Kathmandu, December 30:

What if the 35-year-old dream of drinking water from the Melamchi valley takes a few more years but comes with a bonus of electricity and irrigation?

A group of optimist infrastructure developers have a concept of transforming the old Melamchi project into a multipurpose one. They believe that it would increase the project cost but would be incredibly cost-effective in terms of the additional benefits.

According to the concept, water from Melamchi, Yangri, Larke as well as Balephi rivers will be tapped and used to generate electricity in different phases. The same water will then be brought into the capital to be used as drinking water as well as to add volume to Bagmati river. When it flows into the Tarai plains, it will be used for irrigation.

ELECTRICITY

The water volume of Melamchi will be added to the other rivers from the adjoining valleys — Yangri, Larke and Balephi. The first two rivers flow into Indrawati river and the third into Sunkoshi. To join the rivers tunnels will be constructed between them — 18-km between Balephi

and Larke, 4.5 km between Larke and Yangri, and 6.6 km between Yangri and Melamchi. Also an additional 26 km tunnel between Melamchi and Sundarijal has been proposed.

Thus the water from Melamchi will generate 35 MW electricity. Also a dam could be constructed 900 metres down the valley on the Bagmati river, which will generate 190 MW.

This would solve the problem of load shedding. Nepal now faces a power deficit of 80 MW.

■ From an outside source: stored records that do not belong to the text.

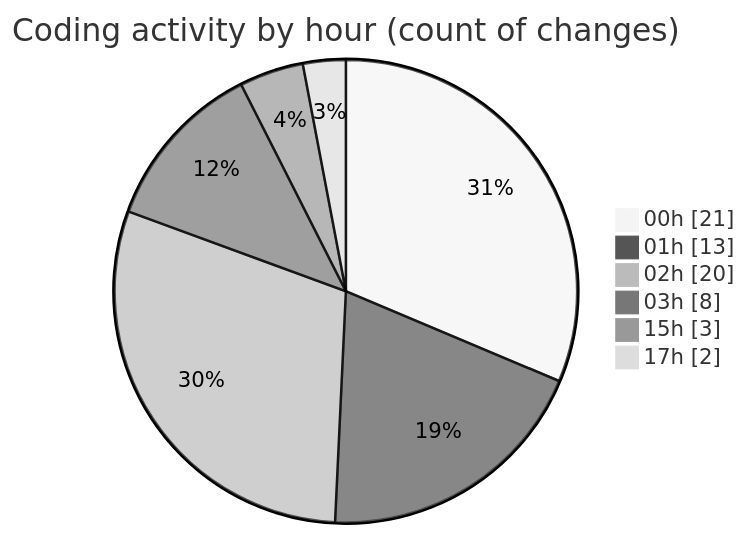
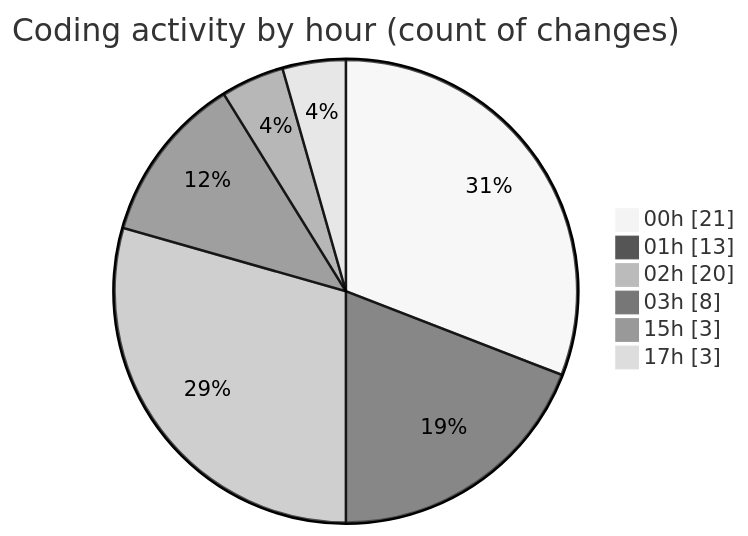
Before and after one commit to Ritupan-Deka/code-tracking: the second of 2 diagrams in 2025-06-22/___base/README.md, drawn with Mermaid (neutral theme). The commit also changed other lines of this file and 1 other file, not shown here.

````diff
--- a/2025-06-22/___base/README.md
+++ b/2025-06-22/___base/README.md
@@ -30,10 +32,10 @@
 ```mermaid
 pie showData
 title Coding activity by hour (count of changes)
 "00h" : 21
 "01h" : 13
 "02h" : 20
 "03h" : 8
 "15h" : 3
-"17h" : 2
+"17h" : 3
 ```
````
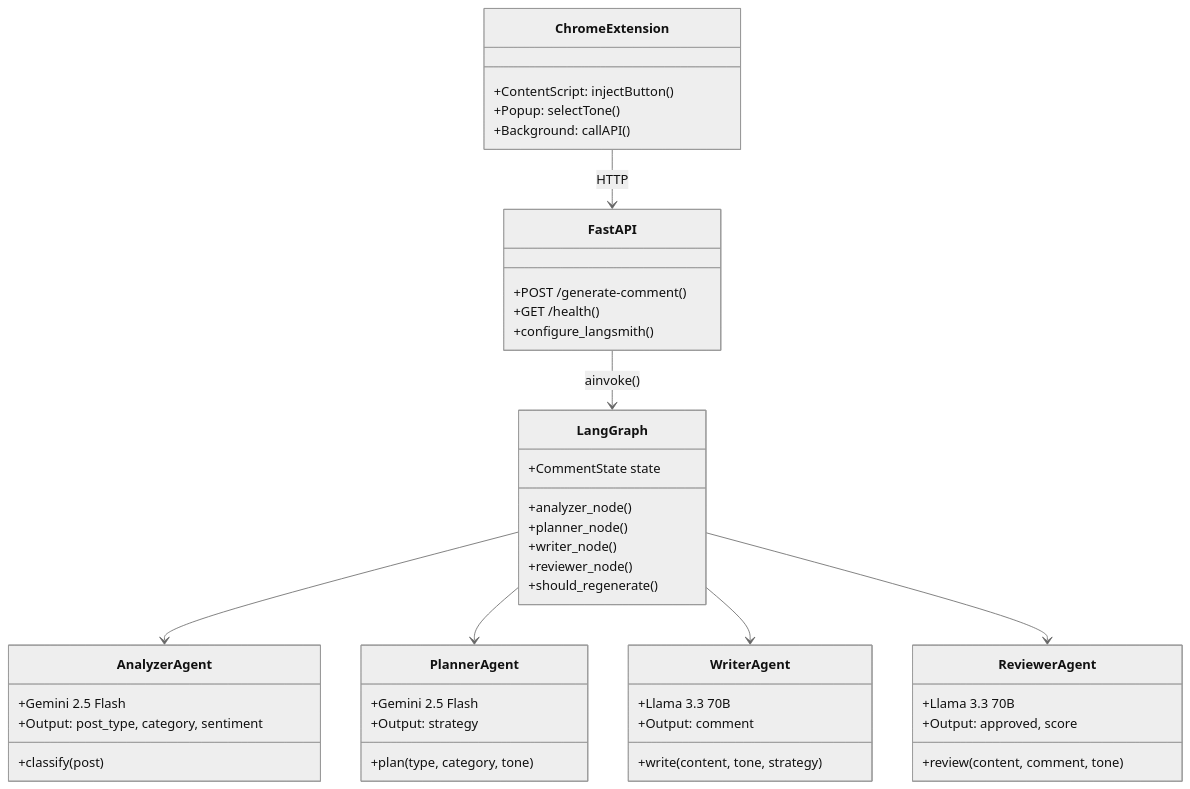
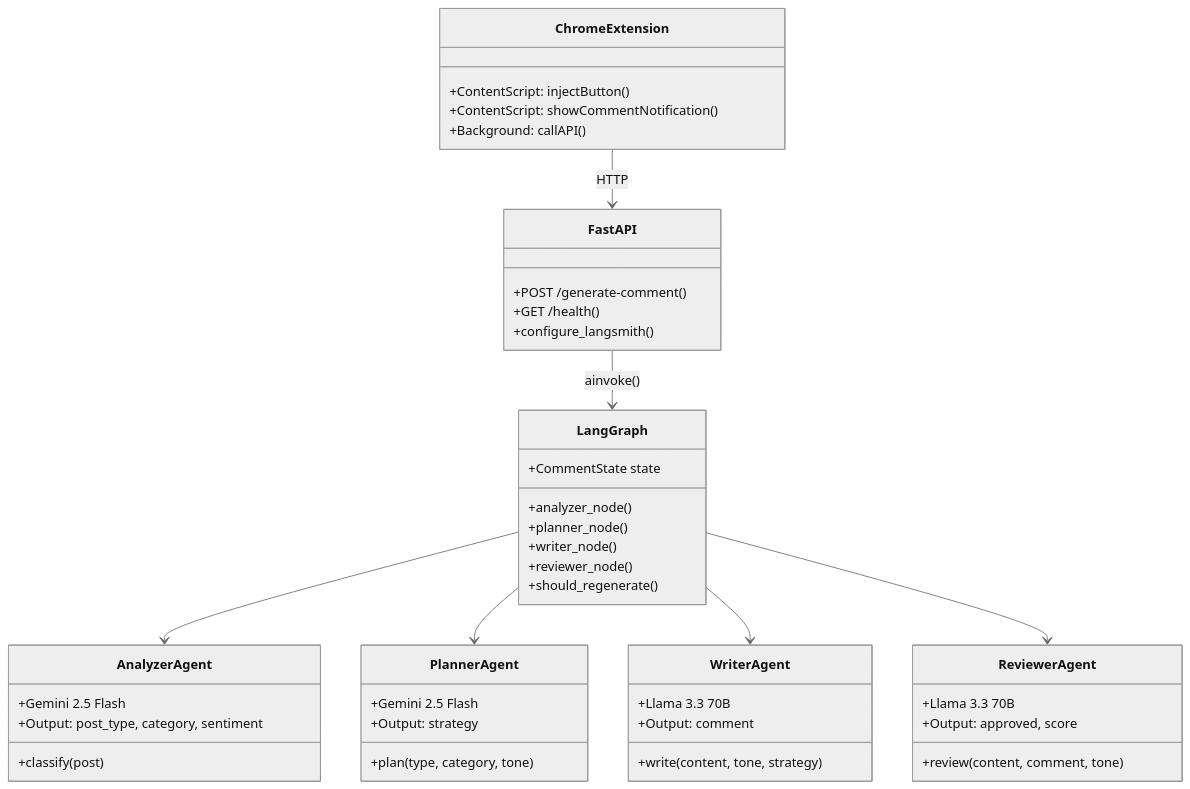
One commit to himanshu231204/linkedin-ai-comment-copilot changed the third of 9 diagrams in doc/ARCHITECTURE.md. Above: the diagram before and after it, drawn with Mermaid (neutral theme). The commit also changed other lines of this file and 2 other files, not shown here.

Commit message:
feat: enhance README and architecture documentation with new comment card features and updated message flow

````diff
--- a/doc/ARCHITECTURE.md
+++ b/doc/ARCHITECTURE.md
@@ -108,54 +106,54 @@
 ```mermaid
 classDiagram
     class ChromeExtension {
         +ContentScript: injectButton()
-        +Popup: selectTone()
+        +ContentScript: showCommentNotification()
         +Background: callAPI()
     }
 
     class FastAPI {
         +POST /generate-comment()
         +GET /health()
         +configure_langsmith()
     }
 
     class LangGraph {
         +CommentState state
         +analyzer_node()
         +planner_node()
         +writer_node()
         +reviewer_node()
         +should_regenerate()
     }
 
     class AnalyzerAgent {
         +Gemini 2.5 Flash
         +classify(post)
         +Output: post_type, category, sentiment
     }
 
     class PlannerAgent {
         +Gemini 2.5 Flash
         +plan(type, category, tone)
         +Output: strategy
     }
 
     class WriterAgent {
         +Llama 3.3 70B
         +write(content, tone, strategy)
         +Output: comment
     }
 
     class ReviewerAgent {
         +Llama 3.3 70B
         +review(content, comment, tone)
         +Output: approved, score
     }
 
     ChromeExtension --> FastAPI : HTTP
     FastAPI --> LangGraph : ainvoke()
     LangGraph --> AnalyzerAgent
     LangGraph --> PlannerAgent
     LangGraph --> WriterAgent
     LangGraph --> ReviewerAgent
 ```
````
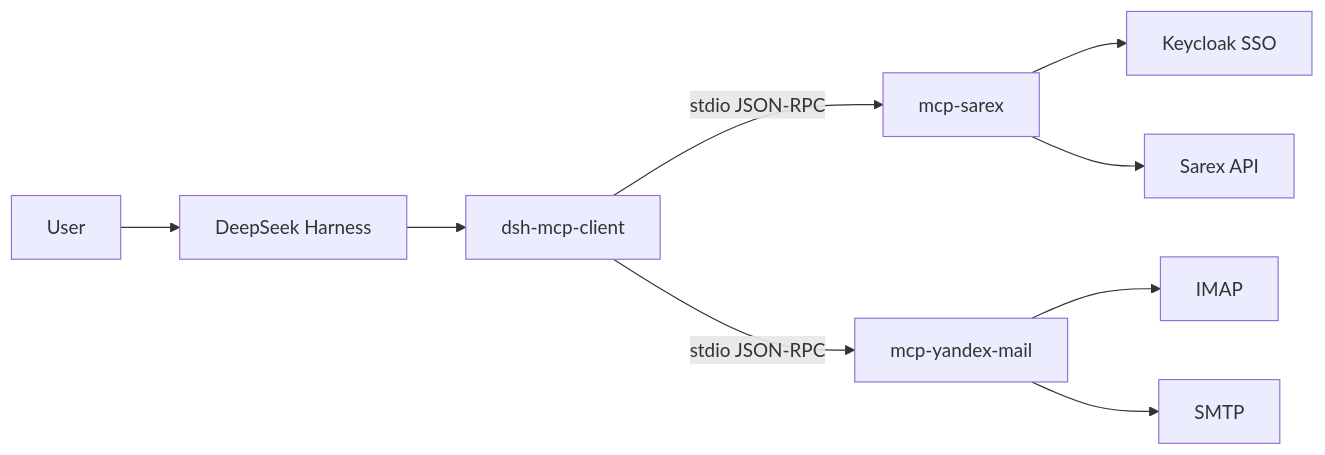
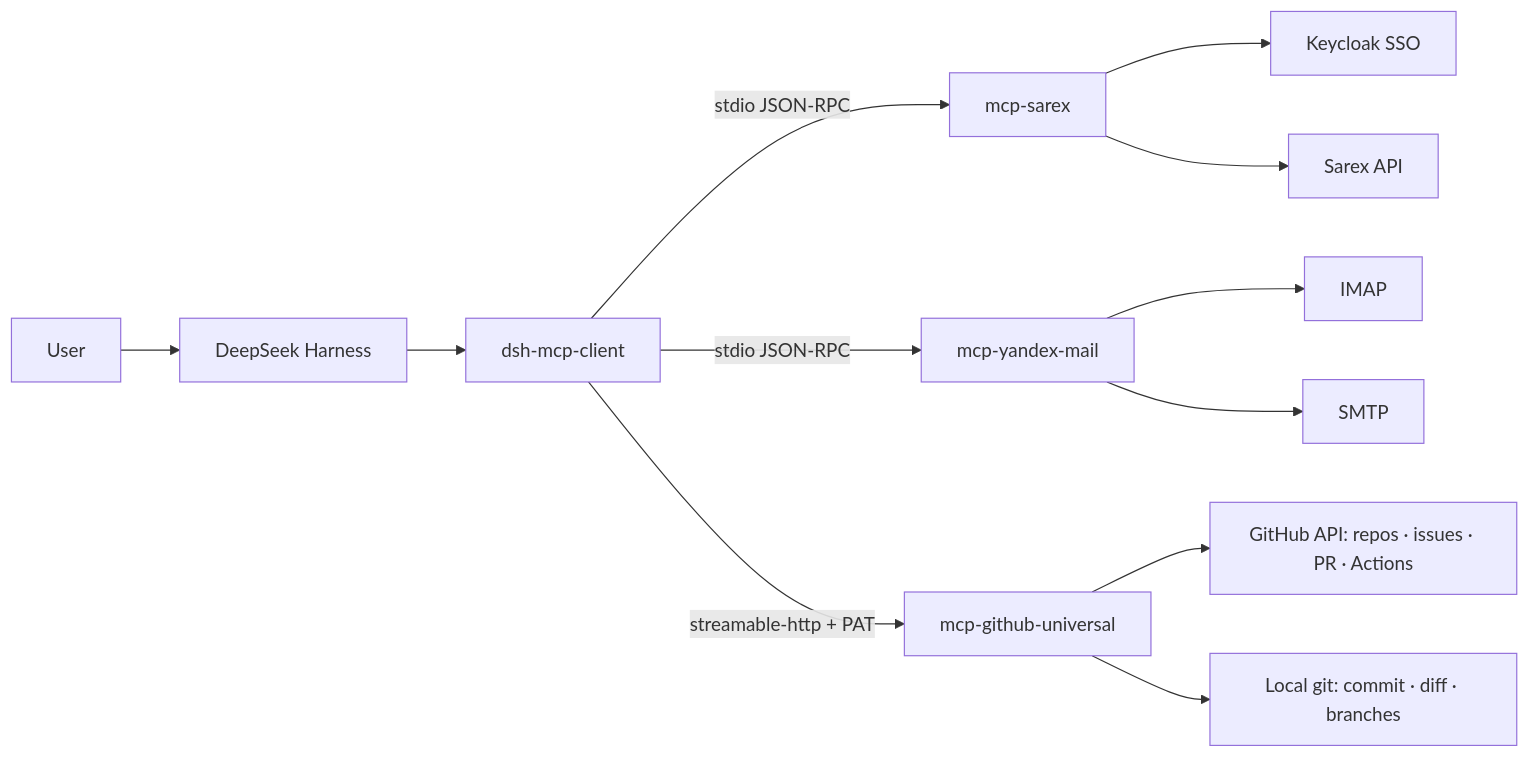
One commit to rukazax/deepseek_harness changed the second of 2 diagrams in README.md. Above: the diagram before and after it, drawn with Mermaid. The commit also changed other lines of this file and 4 other files, not shown here.

Commit message:
docs: index mcp-github-universal and extend the publishing rule to settings and rules

````diff
--- a/README.md
+++ b/README.md
@@ -137,11 +145,14 @@
 ```mermaid
 flowchart LR
     U[User] --> DSH[DeepSeek Harness]
     DSH --> P[dsh-mcp-client]
     P -->|stdio JSON-RPC| S1[mcp-sarex]
     P -->|stdio JSON-RPC| S2[mcp-yandex-mail]
+    P -->|streamable-http + PAT| S3[mcp-github-universal]
     S1 --> KC[Keycloak SSO]
     S1 --> API[Sarex API]
     S2 --> IMAP[IMAP]
     S2 --> SMTP[SMTP]
+    S3 --> GH[GitHub API: repos · issues · PR · Actions]
+    S3 --> LG[Local git: commit · diff · branches]
 ```
````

The promoters believe the responsibility of constructing the tunnels would lie on companies that get the licence to generate electricity. The first power plant will be built before the tunnel reaches Sundarijal. The second 140 MW power plant is designed for the valley, for which an 18 km tunnel will be constructed. The third 50 MW powerhouse will be constructed after digging another 8 km tunnel.

Technically, the present design of 26 km tunnel to be constructed from the Melamchi valley to Kathmandu, will be insufficient to bear the additional velocity from other rivers. So, it has been suggested that the tunnel’s diameter be increased to 5 metres from the proposed 3.5 metres. Technicians believe that it will not cost much and will be completed in a shorter period big-scale excavators will be used.

Economist Ratna Sansar Shrestha said the project seems to be an ambiguous one but it is not going to cost a lot. “It’s all about resource management. If the project draws people’s participation and support, the locals will also benefit,” he said.

He also said banks would not object to funding it if the project moves forward smoothly and is implemented on time.

DRINKING WATER

Traditional water sources in the valley are drying up due to the government’s negligence and changing lifestyle. In this situation, bringing in 1.12 billion litres of water per day would make any resident happy.

The existing $500-million Melamchi project has promised providing a mere 170 million litres per day after its completion. The officials concerned admit that they do not know when this project would be complete, though they have set a target for 2012. Development workers say that by the time this project is complete the water demand will be so high that it will again be insufficient.

So, instead of completing the present project and writing another proposal for a bigger project, it will be better to have a long-term vision.

Chairman of NGO Forum for Urban Water and Sanitation, Padma Sundar Joshi, said that there is no alternative but to expand this project because the demand for water will surely increase.

Environmentalist

Bhushan Tuladhar added the Bagmati river is waiting for a large flow of water even to clean itself.

“The volume of water will not only save the riverbed from encroachment but will also generate a natural power to cleanse itself,” he said.

IRRIGATION

The water from the powerhouse will again be used to irrigate the plains of Tarai. It will be used to irrigate fields in Rautahat and Sarlahi — 13,000 hectares for rice or 30,000 hectares for other cash crops.

“After production of electricity, the water should be channelled out. If this is done properly, it is going to be a boon for agricultural production in some Tarai districts,” Tuladhar said.

However, the process of turning this dream into reality isn’t easy. In the present political scenario, investors may be difficult to find. More importantly, since development projects are guided by party politics and the possibility of winning a big commission, this mega project will have to pass through many iron gates.

Also, as Asian Development Bank is in the process of sanctioning another term of loan, the people “concerned” may not want to let go of the opportunity.

The consumers have one concern that Nepal’s bureaucracy would stall this project and make fools of them yet again.

Member of National Planning Commission Ramakanta Gauro said: “There is no doubt the concept is wonderful. But the question remains — when will it be completed?”

Parliamentarian Lokendra Bista has the answer.

“When we are thinking about a new Nepal, there should be no doubt over our capacity in bringing that about. Better late than never. We must gear up for this if there are advantages,” he stressed.